There was a time when conduct deemed to be offensive, especially of a sexual nature, was condemned by everyone. But not today: what matters is the identity of the offender, not the conduct.
Yesterday, David Letterman warmed up his audience by making a joke about women. He said, “Treat a lady like a whore, and a whore like a lady.” The audience didn’t think this was funny, so he dropped it.
Yesterday, three Orthodox rabbis from New Jersey were convicted of conspiracy to commit kidnapping. They were charged with forcing unwilling Jewish men to get a divorce (known as a get), using electric cattle prods and handcuffs to torture them.
Yesterday, young women went topless in Times Square—they were body-painted from the waist up—hustling young men on the street to have their picture taken with them, for cash. They accosted minors. A tour guide complained that this was child pornography, but others thought it was cute.
Letterman tells obscene jokes about priests on a regular basis, and even though the audience does not always approve, he never stops.
The New York Times never misses an opportunity to write about a wayward priest—they have done stories about a priest who grabbed the behind of a teenager while wrestling—yet no reporter was assigned to do a story about the torturing rabbis, either yesterday or during the trial.

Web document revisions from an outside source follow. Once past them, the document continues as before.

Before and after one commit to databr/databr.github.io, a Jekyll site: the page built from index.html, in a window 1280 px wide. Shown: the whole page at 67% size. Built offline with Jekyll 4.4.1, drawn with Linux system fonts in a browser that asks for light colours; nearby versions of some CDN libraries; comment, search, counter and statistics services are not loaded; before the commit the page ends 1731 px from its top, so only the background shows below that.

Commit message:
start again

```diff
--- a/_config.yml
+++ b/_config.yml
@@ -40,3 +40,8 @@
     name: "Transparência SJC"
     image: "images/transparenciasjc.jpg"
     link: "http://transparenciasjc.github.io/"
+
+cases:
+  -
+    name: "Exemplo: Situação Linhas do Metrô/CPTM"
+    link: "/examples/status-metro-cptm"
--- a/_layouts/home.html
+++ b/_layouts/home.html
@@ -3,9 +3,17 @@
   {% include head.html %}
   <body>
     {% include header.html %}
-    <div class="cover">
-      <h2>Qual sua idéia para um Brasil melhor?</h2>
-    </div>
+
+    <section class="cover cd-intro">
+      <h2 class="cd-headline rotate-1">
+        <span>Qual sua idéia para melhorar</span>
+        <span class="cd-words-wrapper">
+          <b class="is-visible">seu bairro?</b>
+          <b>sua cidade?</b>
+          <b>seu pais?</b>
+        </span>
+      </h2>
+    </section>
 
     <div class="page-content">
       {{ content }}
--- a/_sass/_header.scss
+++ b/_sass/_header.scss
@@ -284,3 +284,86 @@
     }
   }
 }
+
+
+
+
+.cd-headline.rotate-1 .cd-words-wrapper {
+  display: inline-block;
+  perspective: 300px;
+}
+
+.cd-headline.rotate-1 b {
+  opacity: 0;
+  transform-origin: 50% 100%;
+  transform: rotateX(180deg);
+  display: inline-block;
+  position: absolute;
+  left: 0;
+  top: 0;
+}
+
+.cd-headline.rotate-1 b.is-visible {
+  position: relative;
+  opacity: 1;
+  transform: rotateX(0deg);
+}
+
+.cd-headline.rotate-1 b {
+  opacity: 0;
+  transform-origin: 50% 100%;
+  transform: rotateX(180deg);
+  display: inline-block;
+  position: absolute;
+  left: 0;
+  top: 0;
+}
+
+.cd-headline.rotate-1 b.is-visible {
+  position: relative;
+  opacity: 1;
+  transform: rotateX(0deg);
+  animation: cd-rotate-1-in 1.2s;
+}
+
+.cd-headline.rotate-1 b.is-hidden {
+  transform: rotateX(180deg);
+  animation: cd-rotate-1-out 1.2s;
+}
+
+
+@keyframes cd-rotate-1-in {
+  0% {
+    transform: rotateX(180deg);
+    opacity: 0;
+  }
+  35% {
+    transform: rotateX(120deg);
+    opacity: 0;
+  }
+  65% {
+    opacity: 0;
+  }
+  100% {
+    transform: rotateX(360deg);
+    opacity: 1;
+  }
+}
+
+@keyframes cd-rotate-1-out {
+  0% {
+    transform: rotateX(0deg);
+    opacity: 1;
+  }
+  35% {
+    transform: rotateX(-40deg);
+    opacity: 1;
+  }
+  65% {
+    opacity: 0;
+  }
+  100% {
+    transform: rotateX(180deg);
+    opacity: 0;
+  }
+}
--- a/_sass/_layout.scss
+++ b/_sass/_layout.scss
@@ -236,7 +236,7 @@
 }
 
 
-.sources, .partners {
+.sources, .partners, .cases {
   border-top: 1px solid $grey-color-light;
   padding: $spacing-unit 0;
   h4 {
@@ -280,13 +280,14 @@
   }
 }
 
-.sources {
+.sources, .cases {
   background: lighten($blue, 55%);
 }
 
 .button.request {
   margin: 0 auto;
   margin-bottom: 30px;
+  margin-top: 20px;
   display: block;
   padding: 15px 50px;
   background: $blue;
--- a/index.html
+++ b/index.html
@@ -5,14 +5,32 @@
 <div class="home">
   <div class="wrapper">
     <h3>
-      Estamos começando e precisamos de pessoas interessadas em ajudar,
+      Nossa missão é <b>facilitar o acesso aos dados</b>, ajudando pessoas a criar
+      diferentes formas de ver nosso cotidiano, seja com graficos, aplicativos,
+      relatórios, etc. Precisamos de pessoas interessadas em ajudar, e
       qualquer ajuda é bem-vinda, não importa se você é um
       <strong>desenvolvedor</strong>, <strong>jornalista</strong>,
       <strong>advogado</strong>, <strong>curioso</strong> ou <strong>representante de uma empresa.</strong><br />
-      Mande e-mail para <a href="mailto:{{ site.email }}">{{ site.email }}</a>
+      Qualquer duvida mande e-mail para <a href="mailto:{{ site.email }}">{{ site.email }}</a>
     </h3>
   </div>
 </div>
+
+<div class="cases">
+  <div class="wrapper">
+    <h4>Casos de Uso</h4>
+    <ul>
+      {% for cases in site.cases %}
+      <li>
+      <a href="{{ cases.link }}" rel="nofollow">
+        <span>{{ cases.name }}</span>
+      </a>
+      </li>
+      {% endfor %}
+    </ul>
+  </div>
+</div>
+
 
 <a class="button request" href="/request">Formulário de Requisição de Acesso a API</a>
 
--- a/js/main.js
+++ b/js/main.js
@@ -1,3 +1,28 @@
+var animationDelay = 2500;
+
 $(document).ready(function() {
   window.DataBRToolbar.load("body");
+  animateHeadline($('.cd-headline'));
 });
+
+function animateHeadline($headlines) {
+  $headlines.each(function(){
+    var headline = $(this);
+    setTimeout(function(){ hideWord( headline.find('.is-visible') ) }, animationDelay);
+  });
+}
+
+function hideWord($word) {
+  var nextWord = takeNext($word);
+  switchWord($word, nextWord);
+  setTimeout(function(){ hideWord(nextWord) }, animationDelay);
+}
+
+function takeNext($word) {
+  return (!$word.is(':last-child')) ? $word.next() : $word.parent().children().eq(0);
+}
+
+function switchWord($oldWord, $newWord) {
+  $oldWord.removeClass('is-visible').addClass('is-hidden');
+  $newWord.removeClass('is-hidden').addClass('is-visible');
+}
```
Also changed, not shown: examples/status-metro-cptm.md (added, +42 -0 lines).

Going naked in the street has never triggered outrage from most of those in the mainstream media, yet when a disturbed priest takes offensive pictures of children who are fully clothed (they were crotch-shots), it is labeled “pornographic” (see today’s Times story on Bishop Finn).

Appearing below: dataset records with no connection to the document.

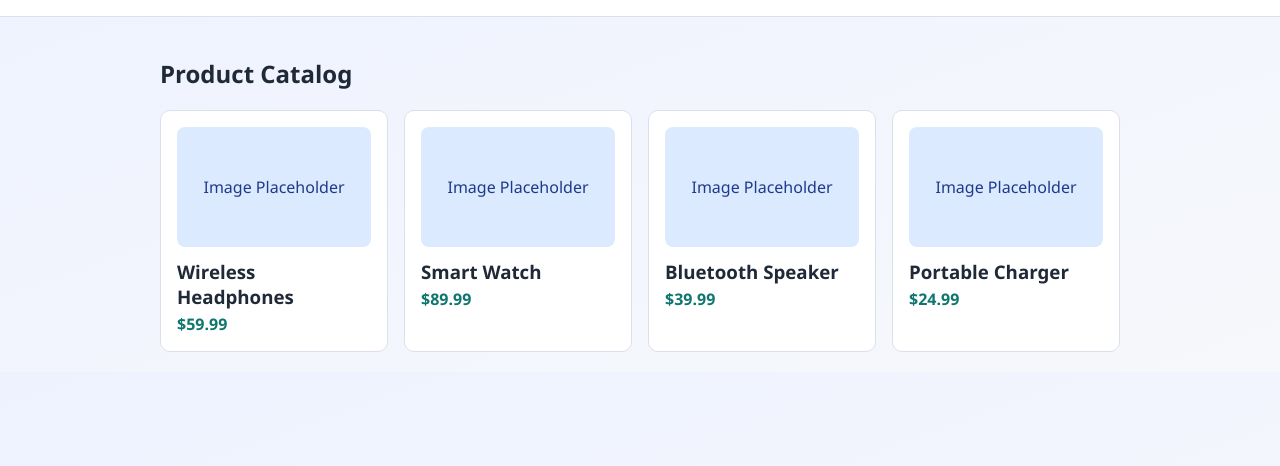
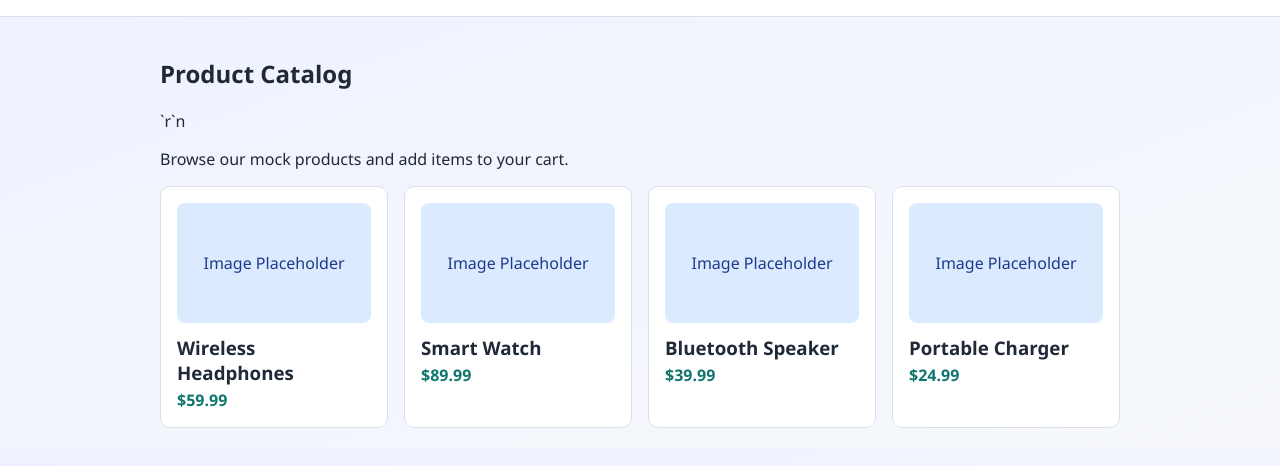
Before and after one commit to rafeq0/shopsmart, a plain HTML site: page pages/products.html in a window 1280 px wide. Shown: the part 102-568 px from the top of the page. Drawn offline with Linux system fonts and the light colour scheme.

Commit message:
feat(catalog): complete product browsing UI #SS-2

```diff
--- a/pages/products.html
+++ b/pages/products.html
@@ -17,7 +17,7 @@
     </nav>
   </header>
   <main class="container">
-    <h2>Product Catalog</h2>
+    <h2>Product Catalog</h2>`r`n    <p>Browse our mock products and add items to your cart.</p>
     <section id="product-list" class="grid"></section>
   </main>
   <script src="../js/app.js"></script>
```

In other words, what is considered offensive these days depends on who the offender is, not the behavior.